She had always felt so superior to him, she shuddered as she thought of it. His quiet had been so much better than her talk. His intelligence was proven now, when it came to the great test, to be of a stronger sort than hers. He was wise and good and gentle--and a fighting man! "We know what they've done to this country and what they mean to do to ours. So we're going to attend to them." She read this over, and she knew that Ramsey, wise and gentle and good, would fight like an unchained devil, and that he and his comrades would indeed and indeed do what they "came for."
"It wasn't you," he said. She nodded gently, agreeing, and knew what it was that sent him. Yet Ramsey had his own secret there, and did not tell it. Sometimes there rose, faint in his memory, a whimsical picture, yet one that had always meant much to him. He would see an old man sitting with a little boy upon a rustic bench under a walnut tree to watch the "Decoration Day Parade" go by--and Ramsey would see a shoot of sunshine that had somehow got through the walnut tree and made a bedazzlement of glinting fine lines over a spot about the size of a saucer, upon the old man's thick white hair. And in Ramsey's memory, the little boy, sitting beside the veteran, would half close his eyes, drowsily, playing that this sunshine spot was a white bird's-nest, until he had a momentary dream of a glittering little bird that dwelt there and wore a blue soldier cap on its head. And Ramsey would bring out of his memory toughts that the old man had got into the child's head that day. "We knew that armies fighting for the Freedom of Man had to win, in the long run.... We were on the side of God's Plan.... Long ago we began to see hints of His Plan.... Man has to win his freedom from himself--men in the light have to fight against men in the dark.... That light is the answer.... We had the light that made us never doubt."

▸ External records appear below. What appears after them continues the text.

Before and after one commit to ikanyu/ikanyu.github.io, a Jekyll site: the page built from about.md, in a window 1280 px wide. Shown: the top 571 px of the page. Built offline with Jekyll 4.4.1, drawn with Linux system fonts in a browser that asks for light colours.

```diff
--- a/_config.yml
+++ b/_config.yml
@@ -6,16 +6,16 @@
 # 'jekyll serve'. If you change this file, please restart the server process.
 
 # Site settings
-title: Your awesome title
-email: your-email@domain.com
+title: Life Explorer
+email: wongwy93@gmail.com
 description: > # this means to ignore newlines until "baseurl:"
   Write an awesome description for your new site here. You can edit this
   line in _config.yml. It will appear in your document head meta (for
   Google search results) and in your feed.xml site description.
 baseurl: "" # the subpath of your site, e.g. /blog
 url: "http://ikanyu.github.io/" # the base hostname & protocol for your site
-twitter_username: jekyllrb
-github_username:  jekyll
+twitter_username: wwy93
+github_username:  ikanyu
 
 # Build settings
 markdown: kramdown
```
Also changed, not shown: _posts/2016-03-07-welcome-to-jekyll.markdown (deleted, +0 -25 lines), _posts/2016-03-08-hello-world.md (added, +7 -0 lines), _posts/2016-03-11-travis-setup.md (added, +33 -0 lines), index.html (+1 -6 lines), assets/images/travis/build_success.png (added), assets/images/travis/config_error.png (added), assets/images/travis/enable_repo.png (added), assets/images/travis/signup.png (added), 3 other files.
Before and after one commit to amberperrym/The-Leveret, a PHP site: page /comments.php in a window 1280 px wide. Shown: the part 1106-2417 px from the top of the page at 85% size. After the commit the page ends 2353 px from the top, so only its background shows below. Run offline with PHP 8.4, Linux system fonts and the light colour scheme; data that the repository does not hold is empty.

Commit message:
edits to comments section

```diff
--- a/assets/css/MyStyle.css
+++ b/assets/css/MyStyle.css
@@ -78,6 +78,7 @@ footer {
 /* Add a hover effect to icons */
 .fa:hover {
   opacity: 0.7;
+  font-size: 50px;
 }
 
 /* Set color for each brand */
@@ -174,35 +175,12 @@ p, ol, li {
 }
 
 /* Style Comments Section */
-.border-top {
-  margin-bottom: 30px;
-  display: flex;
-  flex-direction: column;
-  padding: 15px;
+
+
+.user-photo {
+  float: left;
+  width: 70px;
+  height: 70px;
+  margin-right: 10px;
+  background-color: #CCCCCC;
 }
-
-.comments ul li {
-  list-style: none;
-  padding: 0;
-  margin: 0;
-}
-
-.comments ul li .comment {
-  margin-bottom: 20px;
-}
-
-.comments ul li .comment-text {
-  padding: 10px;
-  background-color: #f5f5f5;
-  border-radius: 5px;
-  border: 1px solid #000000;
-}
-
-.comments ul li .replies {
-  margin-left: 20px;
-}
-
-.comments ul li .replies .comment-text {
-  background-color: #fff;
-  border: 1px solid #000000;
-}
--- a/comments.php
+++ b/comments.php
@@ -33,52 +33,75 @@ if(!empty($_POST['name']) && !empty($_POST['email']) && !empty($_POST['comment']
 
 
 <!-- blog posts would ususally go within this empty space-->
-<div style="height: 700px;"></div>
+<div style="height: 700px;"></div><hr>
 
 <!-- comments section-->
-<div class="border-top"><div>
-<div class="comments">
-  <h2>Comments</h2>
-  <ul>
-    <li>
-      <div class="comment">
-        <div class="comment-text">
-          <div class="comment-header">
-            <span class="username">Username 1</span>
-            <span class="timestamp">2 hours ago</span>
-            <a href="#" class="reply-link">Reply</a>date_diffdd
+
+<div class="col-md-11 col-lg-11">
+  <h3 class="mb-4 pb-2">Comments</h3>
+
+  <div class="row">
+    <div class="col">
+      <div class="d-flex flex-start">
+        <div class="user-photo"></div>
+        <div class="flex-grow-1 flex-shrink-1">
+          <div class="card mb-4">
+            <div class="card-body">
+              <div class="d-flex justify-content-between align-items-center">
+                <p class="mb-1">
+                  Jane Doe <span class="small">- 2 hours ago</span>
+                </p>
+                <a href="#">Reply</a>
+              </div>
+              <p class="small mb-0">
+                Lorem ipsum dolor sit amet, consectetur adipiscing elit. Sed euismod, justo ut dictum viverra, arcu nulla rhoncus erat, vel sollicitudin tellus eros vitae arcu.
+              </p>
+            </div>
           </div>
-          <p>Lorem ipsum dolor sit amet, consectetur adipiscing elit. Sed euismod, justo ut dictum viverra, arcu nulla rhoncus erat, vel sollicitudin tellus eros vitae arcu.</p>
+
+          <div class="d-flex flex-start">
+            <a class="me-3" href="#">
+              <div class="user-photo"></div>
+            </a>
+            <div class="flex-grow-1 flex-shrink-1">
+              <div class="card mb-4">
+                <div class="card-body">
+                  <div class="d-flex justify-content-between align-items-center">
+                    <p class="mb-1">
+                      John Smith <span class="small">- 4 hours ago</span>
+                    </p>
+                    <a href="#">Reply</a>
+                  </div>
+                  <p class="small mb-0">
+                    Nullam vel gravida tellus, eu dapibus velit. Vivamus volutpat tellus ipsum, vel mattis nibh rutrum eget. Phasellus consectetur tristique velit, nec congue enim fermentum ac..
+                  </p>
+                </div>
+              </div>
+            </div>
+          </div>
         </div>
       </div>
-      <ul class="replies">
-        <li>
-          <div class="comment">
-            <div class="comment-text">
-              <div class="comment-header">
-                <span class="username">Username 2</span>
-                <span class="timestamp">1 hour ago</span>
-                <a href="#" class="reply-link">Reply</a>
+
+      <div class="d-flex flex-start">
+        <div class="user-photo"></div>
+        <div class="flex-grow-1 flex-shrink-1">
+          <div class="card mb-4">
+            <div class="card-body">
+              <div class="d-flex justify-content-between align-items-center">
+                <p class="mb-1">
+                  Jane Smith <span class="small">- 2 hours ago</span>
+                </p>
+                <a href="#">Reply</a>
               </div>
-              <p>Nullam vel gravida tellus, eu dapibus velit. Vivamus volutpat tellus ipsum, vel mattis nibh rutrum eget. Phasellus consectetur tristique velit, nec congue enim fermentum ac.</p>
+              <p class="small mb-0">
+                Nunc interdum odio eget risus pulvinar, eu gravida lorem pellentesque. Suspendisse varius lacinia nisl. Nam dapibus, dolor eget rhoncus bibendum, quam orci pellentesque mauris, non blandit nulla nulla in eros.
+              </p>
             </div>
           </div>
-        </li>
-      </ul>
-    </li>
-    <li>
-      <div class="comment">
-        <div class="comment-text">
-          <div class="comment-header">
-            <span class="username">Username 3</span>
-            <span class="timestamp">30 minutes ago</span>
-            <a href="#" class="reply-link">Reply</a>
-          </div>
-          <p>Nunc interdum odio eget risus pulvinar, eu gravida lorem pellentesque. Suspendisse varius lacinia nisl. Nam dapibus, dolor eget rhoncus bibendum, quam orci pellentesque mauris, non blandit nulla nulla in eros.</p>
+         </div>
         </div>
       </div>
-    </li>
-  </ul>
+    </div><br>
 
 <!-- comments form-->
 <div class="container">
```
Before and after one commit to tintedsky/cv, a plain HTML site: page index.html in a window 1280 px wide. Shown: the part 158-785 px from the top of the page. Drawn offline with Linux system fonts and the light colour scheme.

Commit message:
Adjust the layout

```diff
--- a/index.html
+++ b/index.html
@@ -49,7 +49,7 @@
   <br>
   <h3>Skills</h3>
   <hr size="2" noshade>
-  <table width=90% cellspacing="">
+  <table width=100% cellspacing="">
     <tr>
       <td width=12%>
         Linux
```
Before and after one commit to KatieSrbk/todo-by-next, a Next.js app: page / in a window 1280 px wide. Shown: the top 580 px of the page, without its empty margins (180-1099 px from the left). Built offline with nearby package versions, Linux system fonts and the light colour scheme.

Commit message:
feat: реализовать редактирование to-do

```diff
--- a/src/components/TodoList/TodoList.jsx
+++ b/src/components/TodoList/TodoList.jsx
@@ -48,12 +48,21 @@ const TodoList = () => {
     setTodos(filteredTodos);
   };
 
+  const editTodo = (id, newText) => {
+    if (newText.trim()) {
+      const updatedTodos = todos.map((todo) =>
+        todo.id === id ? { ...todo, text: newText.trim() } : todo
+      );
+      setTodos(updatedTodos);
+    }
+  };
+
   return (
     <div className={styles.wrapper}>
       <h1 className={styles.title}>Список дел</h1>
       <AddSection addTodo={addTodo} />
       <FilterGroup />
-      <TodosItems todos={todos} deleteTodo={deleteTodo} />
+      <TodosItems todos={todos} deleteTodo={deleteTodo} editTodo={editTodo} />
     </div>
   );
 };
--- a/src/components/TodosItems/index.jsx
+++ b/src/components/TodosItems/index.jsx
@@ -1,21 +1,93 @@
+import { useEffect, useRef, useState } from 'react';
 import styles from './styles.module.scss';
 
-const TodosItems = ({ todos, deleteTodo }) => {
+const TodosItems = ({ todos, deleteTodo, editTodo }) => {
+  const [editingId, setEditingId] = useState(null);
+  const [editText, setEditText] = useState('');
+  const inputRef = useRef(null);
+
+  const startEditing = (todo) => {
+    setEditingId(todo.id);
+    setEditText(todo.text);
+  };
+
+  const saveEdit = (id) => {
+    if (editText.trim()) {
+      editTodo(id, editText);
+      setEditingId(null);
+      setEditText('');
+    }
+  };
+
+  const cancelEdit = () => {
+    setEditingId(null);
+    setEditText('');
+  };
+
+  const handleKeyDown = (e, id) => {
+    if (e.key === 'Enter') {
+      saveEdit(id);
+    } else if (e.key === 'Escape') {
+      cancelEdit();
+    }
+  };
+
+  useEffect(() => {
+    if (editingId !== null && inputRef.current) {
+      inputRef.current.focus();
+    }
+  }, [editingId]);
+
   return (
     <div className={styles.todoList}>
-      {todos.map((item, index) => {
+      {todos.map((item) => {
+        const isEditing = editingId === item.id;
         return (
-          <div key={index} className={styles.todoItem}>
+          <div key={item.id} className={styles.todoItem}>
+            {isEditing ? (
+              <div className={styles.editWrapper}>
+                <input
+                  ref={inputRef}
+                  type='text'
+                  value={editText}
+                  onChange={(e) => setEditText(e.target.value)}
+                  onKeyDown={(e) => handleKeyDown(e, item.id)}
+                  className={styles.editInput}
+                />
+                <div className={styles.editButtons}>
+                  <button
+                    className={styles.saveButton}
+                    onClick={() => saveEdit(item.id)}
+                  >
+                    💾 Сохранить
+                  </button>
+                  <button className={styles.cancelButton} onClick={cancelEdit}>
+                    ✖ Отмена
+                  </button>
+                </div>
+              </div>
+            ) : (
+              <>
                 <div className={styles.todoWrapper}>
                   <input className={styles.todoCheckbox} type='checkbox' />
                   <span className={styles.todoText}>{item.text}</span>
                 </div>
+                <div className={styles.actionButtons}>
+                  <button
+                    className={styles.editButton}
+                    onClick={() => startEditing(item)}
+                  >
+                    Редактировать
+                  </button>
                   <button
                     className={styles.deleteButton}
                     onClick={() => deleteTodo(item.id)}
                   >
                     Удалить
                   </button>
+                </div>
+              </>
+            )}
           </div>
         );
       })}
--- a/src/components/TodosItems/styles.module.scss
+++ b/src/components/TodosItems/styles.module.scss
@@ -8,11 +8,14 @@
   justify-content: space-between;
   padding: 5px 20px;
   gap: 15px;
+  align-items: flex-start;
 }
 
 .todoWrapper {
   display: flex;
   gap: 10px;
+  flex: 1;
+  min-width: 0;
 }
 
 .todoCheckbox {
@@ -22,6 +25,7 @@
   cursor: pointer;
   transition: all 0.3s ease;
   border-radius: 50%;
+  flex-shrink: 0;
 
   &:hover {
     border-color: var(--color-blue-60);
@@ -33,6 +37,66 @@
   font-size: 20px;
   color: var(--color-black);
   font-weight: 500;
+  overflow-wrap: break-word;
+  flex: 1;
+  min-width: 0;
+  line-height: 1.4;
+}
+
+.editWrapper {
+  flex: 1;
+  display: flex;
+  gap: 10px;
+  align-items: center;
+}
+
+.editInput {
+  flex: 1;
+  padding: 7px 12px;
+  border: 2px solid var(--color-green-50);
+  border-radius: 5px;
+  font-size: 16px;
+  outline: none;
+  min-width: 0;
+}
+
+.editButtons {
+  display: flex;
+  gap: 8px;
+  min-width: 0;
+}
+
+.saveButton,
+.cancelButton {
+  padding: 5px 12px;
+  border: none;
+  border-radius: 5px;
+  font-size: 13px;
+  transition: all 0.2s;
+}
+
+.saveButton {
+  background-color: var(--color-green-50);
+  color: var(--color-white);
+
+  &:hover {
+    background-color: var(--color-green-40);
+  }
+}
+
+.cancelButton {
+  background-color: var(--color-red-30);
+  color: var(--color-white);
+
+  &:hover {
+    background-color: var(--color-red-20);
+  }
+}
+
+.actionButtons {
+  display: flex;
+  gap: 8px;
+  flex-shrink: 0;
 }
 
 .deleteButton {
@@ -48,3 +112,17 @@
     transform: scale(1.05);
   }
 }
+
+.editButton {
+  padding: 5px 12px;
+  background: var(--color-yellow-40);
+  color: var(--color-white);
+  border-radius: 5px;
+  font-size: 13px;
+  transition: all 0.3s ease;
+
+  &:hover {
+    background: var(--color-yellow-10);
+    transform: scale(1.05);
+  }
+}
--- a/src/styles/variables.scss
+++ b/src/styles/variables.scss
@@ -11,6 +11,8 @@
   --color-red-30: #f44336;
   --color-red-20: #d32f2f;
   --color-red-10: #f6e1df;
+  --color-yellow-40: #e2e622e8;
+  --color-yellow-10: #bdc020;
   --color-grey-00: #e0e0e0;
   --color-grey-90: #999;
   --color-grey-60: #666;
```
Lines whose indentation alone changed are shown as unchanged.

A long while Dora sat with the letter in her hand before she answered it and took it upon her heart to wear. That was the place for it, since it was already within her heart, where he would find it when he came home again. And she beheld the revelation sent to her. This ordinary life of Ramsey's was but the outward glinting of a high and splendid spirit, as high and splendid as earth can show. And yet it was only the life of an everyday American boy. The streets of the town were full, now, of boys like Ramsey.
At first they were just boys in uniform; then one saw that they were boys no more.
They were soldiers.